The similarity isn’t surprising. Clothing makers have to keep changing the styles to get us to feel embarrassed to wear the same suit we’ve been wearing for the last few years and buy a new one. But there are only so many variations on a man’s suit, so old styles have to get recycled.

Language, too, has its fashions, dude, even though nobody makes money from the currency of words and phrases. But language is nearly infinite, so there’s no need to recycle. Then why is Ta-Nehisi Coates writing this:
I don’t ever want to hear anyone complaining about black people and their conspiracy theories. The cat on the corner – or even the Reverend – yelling about the government inventing AIDS is off his rocker. . .
Or this:
There is nothing troubling about one lone racist nut in a crowd. What’s troubling is the crowd. Dig how they just look on and smile uncomfortably.
Cat? Dig?

Coates is black, hip, and thirty-three years old (the age of Don Draper in 1960, when Mad Men begins). Maybe fifties hipster lingo, like those suits, is going to come back in style. Meanwhile, I’ll be listening to my LP of “Kind of Blue,” man, ’cause I like really dig Miles. That Madison Avenue scene is just too square..

* The “decade” we call “The Sixties” doesn’t begin until late 1963, with LBJ, Vietnam, and the Beatles.

1 comment:

trrish said...

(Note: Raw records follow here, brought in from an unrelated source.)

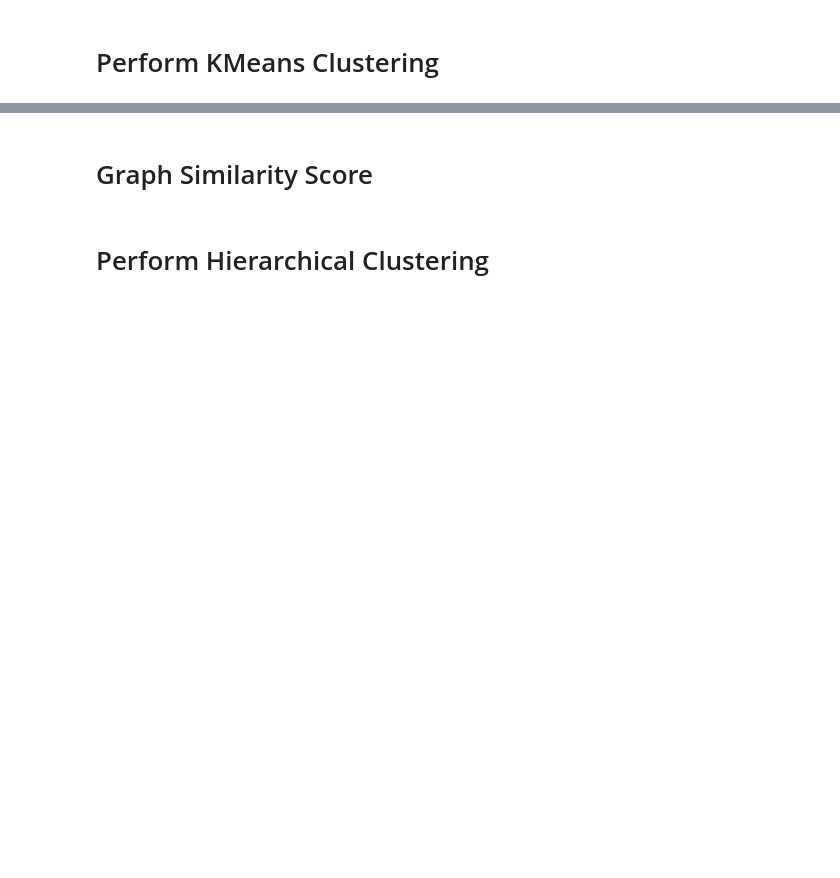
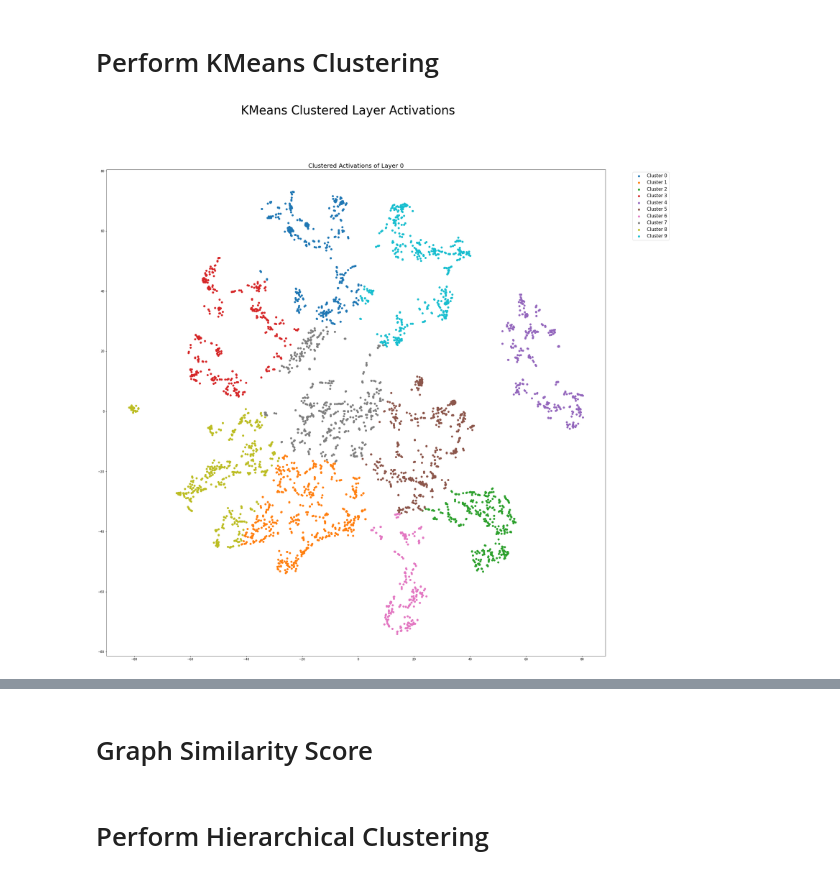
Before and after one commit to CharlotteMagister/GCExplainer, a Jupyter notebook: src/k_clustering/Mutag_Shapes.ipynb, the cells around one changed output, grey strips where cells are left out. Saved outputs shown, nothing was run; the diff lists cells and outputs as text; code cells hidden in the pictures; blank space fills up the shorter version.

```diff
--- a/src/k_clustering/Mutag_Shapes.ipynb
+++ b/src/k_clustering/Mutag_Shapes.ipynb
@@ -245,33 +251,45 @@ IndexError: Dimension out of range (expected to be in range of [-2, 1], but got
 # %% [markdown]
 # Perform KMeans Clustering
 # %%
-# ### Perform clustering
+### Perform clustering
 
-# def plot_clusters(data, clustering_type):
-#     fig, axs = plt.subplots(num_layers, 1, figsize=(30, 30))
-#     fig.suptitle(f'{clustering_type} Clustered Layer Activations', fontsize=40)
+def plot_clusters(data, labels, clustering_type):
+    rows = len(data)
+    fig, axs = plt.subplots(rows, 1, figsize=(30, 30))
+    fig.suptitle(f'{clustering_type} Clustered Layer Activations', fontsize=40)
 
-#     counter = 0
-#     for ax in axs:
-#         labels, item = data[counter]
-#         ax.set_title("Clustered Activations of Layer {}".format(counter), fontsize=20)
+    if rows == 1:
+        axs = [axs]
 
-#         for i in range(k):
-#             scatter = ax.scatter(item[labels == i,0], item[labels == i,1], label=f'Cluster {i}')
+    counter = 0
+    for ax in axs:
+        labels, item = data[counter]
+        ax.set_title("Clustered Activations of Layer {}".format(counter), fontsize=20)
 
-#         ax.legend(fontsize=15, bbox_to_anchor=(1.05, 1), loc='upper left')
-#         counter += 1
+        for i in range(k):
+            scatter = ax.scatter(item[labels == i,0], item[labels == i,1], label=f'Cluster {i}')
 
-#     plt.savefig(os.path.join(path, f"{clustering_type}.png"))
-#     plt.show()
+        ax.legend(fontsize=15, bbox_to_anchor=(1.05, 1), loc='upper left')
+        counter += 1
 
-# kmeans_models = []
-# kmeans_data = []
+    plt.savefig(os.path.join(path, f"{clustering_type}.png"))
+    plt.show()
+
+kmeans_models = []
+kmeans_data = []
 # for item in tsne_data:
 #     kmeans_model = KMeans(n_clusters=k, random_state=0)
 #     kmeans = kmeans_model.fit(item)
 #     kmeans_models.append(kmeans_model)
 #     kmeans_data.append((kmeans_model.predict(item), item))
 
-# plot_clusters(kmeans_data, "KMeans")
+item = tsne_data[2]
+kmeans_model = KMeans(n_clusters=k, random_state=0)
+kmeans = kmeans_model.fit(item)
+kmeans_models.append(kmeans_model)
+kmeans_data.append((kmeans_model.predict(item), item))
+
+plot_clusters(kmeans_data, "KMeans")
+# %% [output]
+[figure, added]
 # %%
```
Also changed, not shown: parts of 13 cells of this notebook, 5 other files.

I am a compulsive Mad Men watcher. I like that in the last episode, we got see a crack in the Don Draper veneer. His real self is so much more attractive.